"""
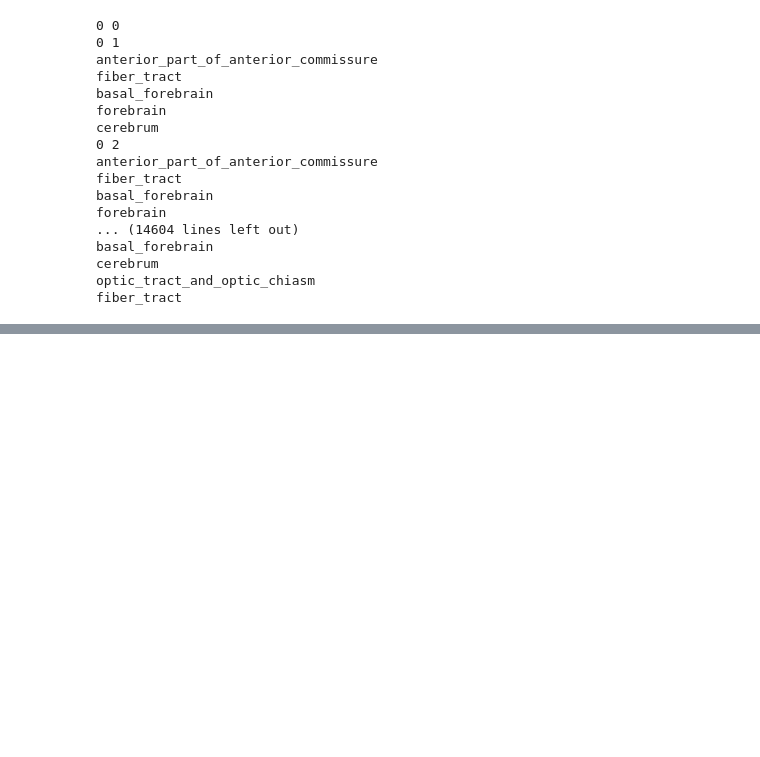
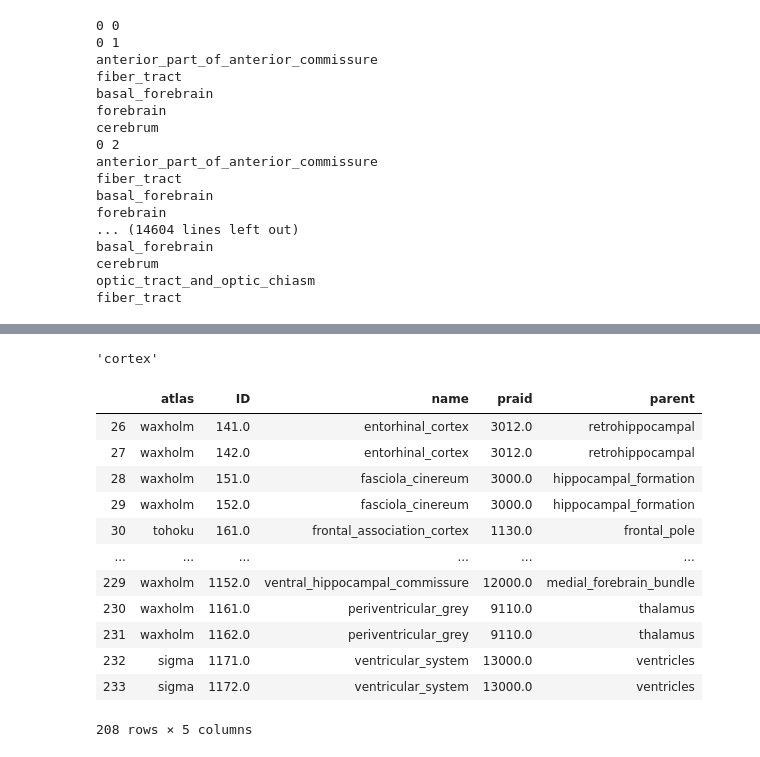
Before and after one commit to PrincetonUniversity/BrainPipe, a Jupyter notebook: tools/analysis/analysis_label_hierarchies.ipynb, the cells around one changed output, grey strips where cells are left out. Saved outputs shown, nothing was run; the diff lists cells and outputs as text; code cells hidden in the pictures; blank space fills up the shorter version.

Commit message:
cleaning up new notebook and adding more functionality for looking at atlas disagreements and saving out info

```diff
--- a/tools/analysis/analysis_label_hierarchies.ipynb
+++ b/tools/analysis/analysis_label_hierarchies.ipynb
@@ -211,0 +253,20 @@ sigma = make_column_safe(sigma,2)
+# %%
+get_name_from_val(lab_fischer,96)
+# %% [output]
+'cortex'
+# %%
+lab_sigma[lab_sigma.ID> 140]
+# %% [output]
+|  | atlas | ID | name | praid | parent |
+| 26 | waxholm | 141.0 | entorhinal_cortex | 3012.0 | retrohippocampal |
+| 27 | waxholm | 142.0 | entorhinal_cortex | 3012.0 | retrohippocampal |
+| 28 | waxholm | 151.0 | fasciola_cinereum | 3000.0 | hippocampal_formation |
+| 29 | waxholm | 152.0 | fasciola_cinereum | 3000.0 | hippocampal_formation |
+| 30 | tohoku | 161.0 | frontal_association_cortex | 1130.0 | frontal_pole |
+| ... | ... | ... | ... | ... | ... |
+| 229 | waxholm | 1152.0 | ventral_hippocampal_commissure | 12000.0 | medial_forebrain_bundle |
+| 230 | waxholm | 1161.0 | periventricular_grey | 9110.0 | thalamus |
+| 231 | waxholm | 1162.0 | periventricular_grey | 9110.0 | thalamus |
+| 232 | sigma | 1171.0 | ventricular_system | 13000.0 | ventricles |
+| 233 | sigma | 1172.0 | ventricular_system | 13000.0 | ventricles |
+208 rows × 5 columns
```
Also changed, not shown: parts of 57 cells of this notebook.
"""
Activity:
The answer must be a single number: how many lines in the listing above include the word "tools".

Exercise solution:
3